Interconnecting with the Utility
For several reasons, most CHP systems need to interconnect with a local utility's electrical distribution system to operate economically. Electric usage at a particular site may be highly variable, and when the electrical generation equipment is sized to meet the bulk of customers' "baseload" needs, customers still tend to rely on grid power during peak times. Typically it is not economically viable to install enough generation to serve peak needs and thus leave expensive generating capacity unused during other hours. Furthermore, because many CHP systems are sized to serve a site's thermal load, not its electric needs (with electricity effectively a by-product of the heat production), sites where electric load perfectly matches thermal needs are relatively rare.
It is also important to remember that it is in society's interest for CHP customers to stay connected to the grid. Interconnection allows CHP to help assure reliability, and for customers using CHP to remain ratepayers that continue to help pay for the electric delivery infrastructure.

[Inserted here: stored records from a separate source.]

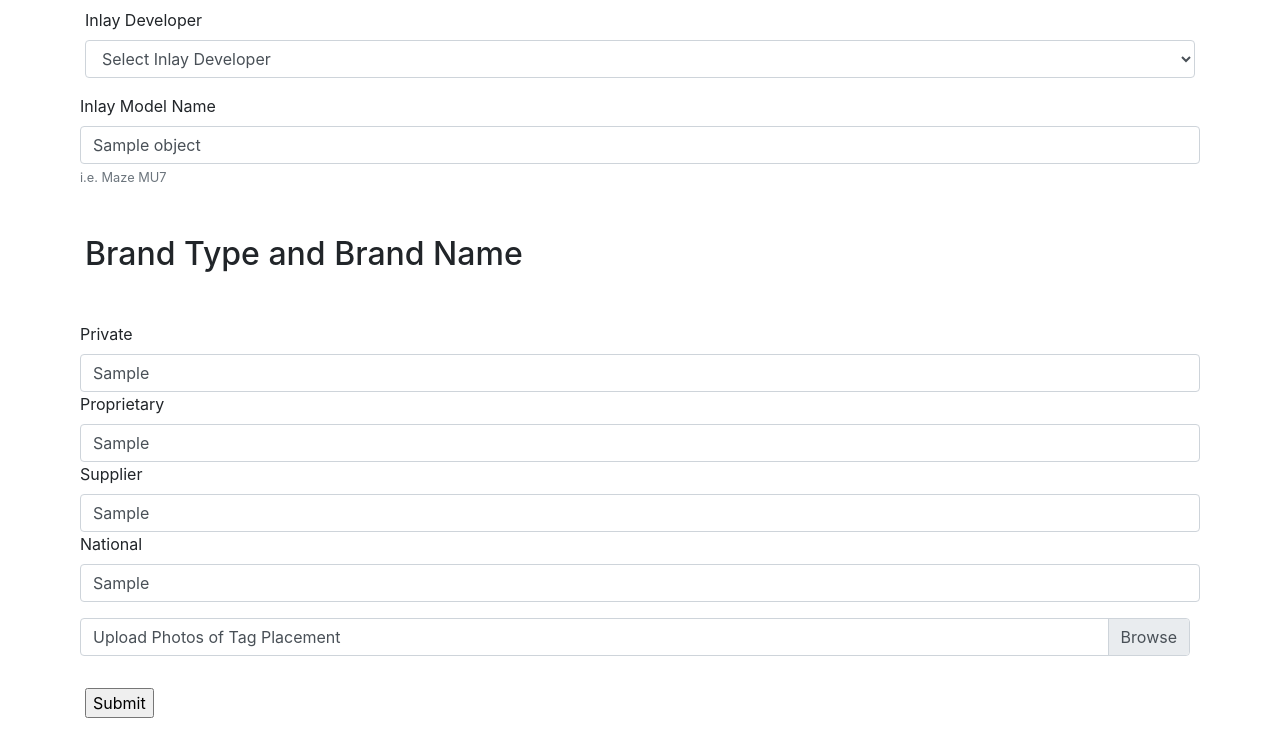
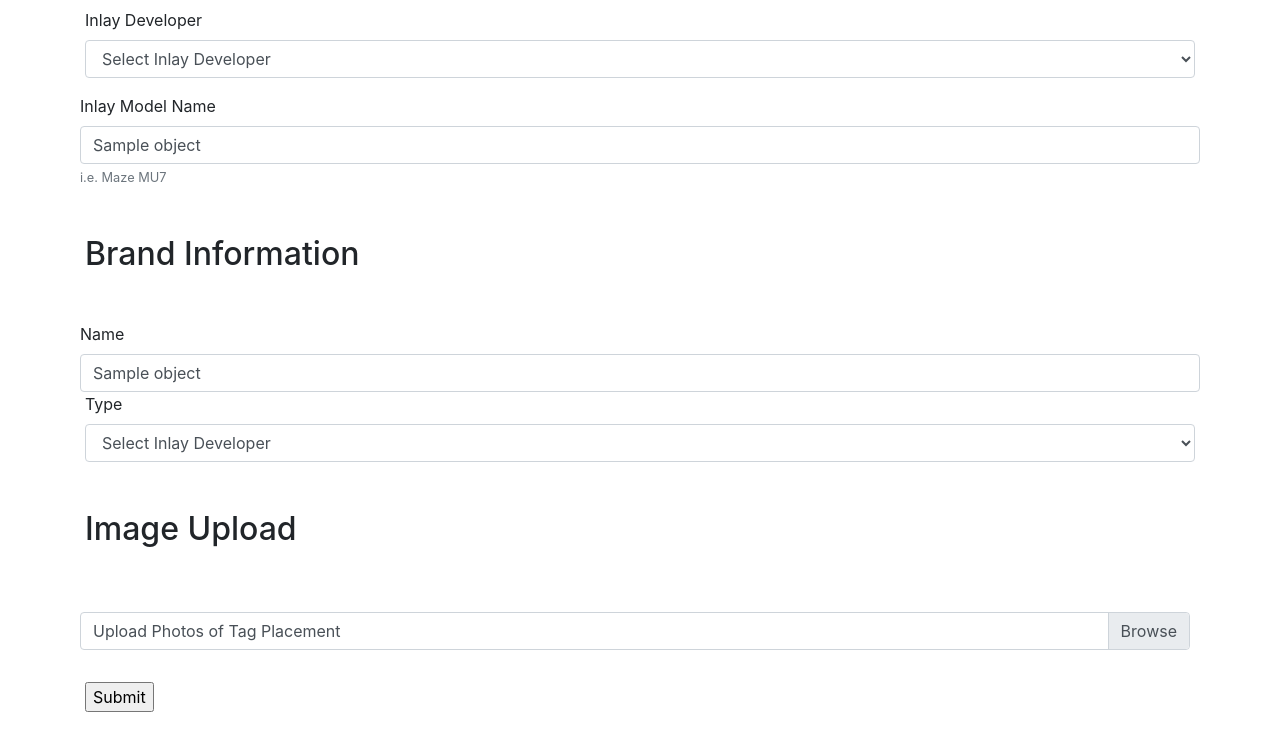
Before and after one commit to rnguyen18/RFID_Web_Portal, a Django app: template WalmartApp/templates/walmart/form_new.html in a window 1280 px wide. Shown: the part 1076-1826 px from the top of the page. After the commit the page ends 1788 px from the top, so only its background shows below. Run offline with Django 3.2, Linux system fonts and the light colour scheme; the template is opened without the code that fills it: most values are stand-ins (such as "Sample title", 1, 10 or a date in 2020); some libraries are stand-ins or nearby versions.

Commit message:
Edited files to remove and add the new brand format

```diff
--- a/WalmartApp/models.py
+++ b/WalmartApp/models.py
@@ -25,10 +25,8 @@ class Vendor_Form(models.Model):
     inlaySpec = models.CharField(max_length=100)
     inlayDeveloper = models.CharField(max_length=100)
     modelName = models.CharField(max_length=100)
-    privateBrand = models.CharField(max_length=100)
-    proprietaryBrand = models.CharField(max_length=100)
-    supplierBrand = models.CharField(max_length=100)
-    nationalBrand = models.CharField(max_length=100)
+    brandName = models.CharField(max_length=100)
+    brandType = models.CharField(max_length=100)
     images = models.ImageField(upload_to="images", blank=True)
     model_qrcode = models.ImageField(upload_to='qr_codes', blank=True)
     pdf = models.FileField(upload_to='pdfs/', null=True, blank=True)
--- a/WalmartApp/templates/walmart/form_new.html
+++ b/WalmartApp/templates/walmart/form_new.html
@@ -116,27 +116,25 @@
             <small name="modelNameHelp" class="form-text text-muted">i.e. Maze MU7</small>
         </div>
 
-        <h2 class="my-5">Brand Type and Brand Name</h2>
+        <h2 class="my-5">Brand Information</h2>
 
         <div class="form-row">
-            <label for="id_private">Private</label>
-            <input text="text" class="form-control" name="privateBrand" id="id_privateBrand" placeholder="" value="{{ object.privateBrand }}">
+            <label for="id_brandName">Name</label>
+            <input text="text" class="form-control" name="brandName" id="id_brandName" placeholder="" value="{{ object.brandName }}">
         </div>
 
-        <div class="form-row">
-            <label for="id_proprietaryBrand">Proprietary</label>
-            <input text="text" class="form-control" name="proprietaryBrand" id="id_proprietaryBrand" placeholder="" value="{{ object.proprietaryBrand }}">
+        <div class="form-group">
+            <label for="id_brandType">Type</label>
+            <select class="form-control" name="brandType" id="id_brandType">
+                <option value="" {% if object.brandType == "" %} selected {% endif %}>Select Inlay Developer</option>
+                <option value="Private" {% if object.brandType == "Private" %} selected {% endif %}>Private</option>
+                <option value="Proprietary" {% if object.brandType == "Proprietary" %} selected {% endif %}>Proprietary</option>
+                <option value="Supplier" {% if object.brandType == "Supplier" %} selected {% endif %}>Supplier</option>
+                <option value="National" {% if object.brandType == "National" %} selected {% endif %}>National</option>
+            </select>
         </div>
 
-        <div class="form-row">
-            <label for="id_supplierBrand">Supplier</label>
-            <input text="text" class="form-control" name="supplierBrand" id="id_supplierBrand" placeholder="" value="{{ object.supplierBrand }}">
-        </div>
-
-        <div class="form-row">
-            <label for="id_nationalBrand">National</label>
-            <input text="text" class="form-control" name="nationalBrand" id="id_nationalBrand" placeholder="" value="{{ object.nationalBrand }}">
-        </div>
+        <h2 class="my-5">Image Upload</h2>
 
         <div class="form-row my-3 custom-file">
             <input class="custom-file-input" type="file" name="photoFiles" id="id_files">
--- a/WalmartApp/views.py
+++ b/WalmartApp/views.py
@@ -29,10 +29,8 @@ def form(request):
                                  inlaySpec=request.POST.get("inlaySpec"),
                                  inlayDeveloper=request.POST.get("inlayDeveloper"),
                                  modelName=request.POST.get("modelName"),
-                                 privateBrand=request.POST.get("privateBrand"),
-                                 proprietaryBrand=request.POST.get("proprietaryBrand"),
-                                 supplierBrand=request.POST.get("supplierBrand"),
-                                 nationalBrand=request.POST.get("nationalBrand"),
+                                 brandName=request.POST.get("brandName"),
+                                 brandType=request.POST.get("brandType"),
                                  images=request.FILES.get("photoFiles"))
         form_entry.clean_fields()
         form_entry.save()
```
Also changed, not shown: WalmartApp/templates/walmart/vendorformtemplate.html (+4 -14 lines).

Because CHP customers want or need to interconnect with the grid, predictable, transparent and fair interconnection processes and standards are critical to the development of a viable CHP industry. In particular, developers need the ability to accurately budget both time and money for the interconnection process, including any required studies, and clear standards detailing any necessary protective equipment. For the CHP industry to thrive and provide all of its potential benefits to the public, interconnection standardization, both on larger geographic and in broader technical areas, must be achieved.Network electric distribution systems, as opposed to radial configurations, pose special challenges. The critical missing link in interconnection policy is a clear standard for interconnection to the network distribution systems that are common in major cities, where power prices tend to be high and the density of activity and thermal load can make CHP an attractive option for many potential customers. Unfortunately, for technical and other reasons, interconnection standardization has advanced mainly for radial systems, and network interconnections continue to be approved on an ad hoc basis. The Massachusetts Distributed Generation Collaborative is addressing network interconnection issues. Most standardized interconnection procedures are limited to the relatively simpler radial distribution systems.
Several states have begun developing standardized interconnection requirements (SIRs) that will apply to all the utilities in each state. For example, New York State recently adopted an interconnection standard for distributed generators of 2 MW or less, and the Massachusetts DG Collaborative completed a model interconnection tariff that was approved in February 2004. Other states that have standardized interconnection procedures include New Jersey, Texas, and California, and many other states are considering or have initiated processes to establish them.
The Federal Energy Regulatory Commission (FERC) has also addressed interconnection standardization, and has developed an interconnection rule for small generators up to 20 MW in size. The rule, established in Order No. 2006, applies only to interconnections with facilities that already are subject to FERC jurisdiction; the Commission emphasizes that the rule does not apply to local distribution facilities under state jurisdiction. However, despite acknowledging that the rule will not apply to most CHP interconnections, it does advance the interconnection goal. Much of the rule is based on pre-existing state policies, and the FERC rule may serve as a model for states newly adopting interconnection standards. Both factors could help improve consistency throughout the nation.
The Order includes two components: the Small Generator Interconnection Procedures (SGIP), which describes the technical procedures that utilities and customers shall follow, and the Small Generator Interconnection Agreement (SGIA), which defines the legal rights and obligations of each party, addresses cost responsibility, lays out milestones for completing the project, and sets forth a process for dispute resolution. The SGIP contains three distinct ways to evaluate an interconnection request. One, a Fast Track Process for certified (or precertified) generators up to 2 MW, which uses technical screens to evaluate interconnection requests, will be most interesting to CHP developers. The other two processes are a 10 kW inverter process for small inverter-based technologies, and a default Study Process applying to all other generation under FERC jurisdiction up to 20 MW.In addition to the State and federal regulatory initiatives listed above, several other organizations are working to promote standardization. The National Association of Regulatory Utility Commissioners (NARUC) has published a "Model Interconnection Procedures and Agreement for Small Distributed Generation Resources," and the Interstate Renewable Energy Council (IREC) has posted a "DRAFT - Model Distributed Generation Interconnection Procedures and Net Metering Provisions." Also notably, interconnection policy took a leap forward in 2003 with the adoption of IEEE 1547 "Standard for Interconnecting Distributed Resources with Electric Power Systems," which is part of a series of interconnection standards being developed by the Institute of Electrical and Electronics Engineers (IEEE).
Standards, and State and Other Activities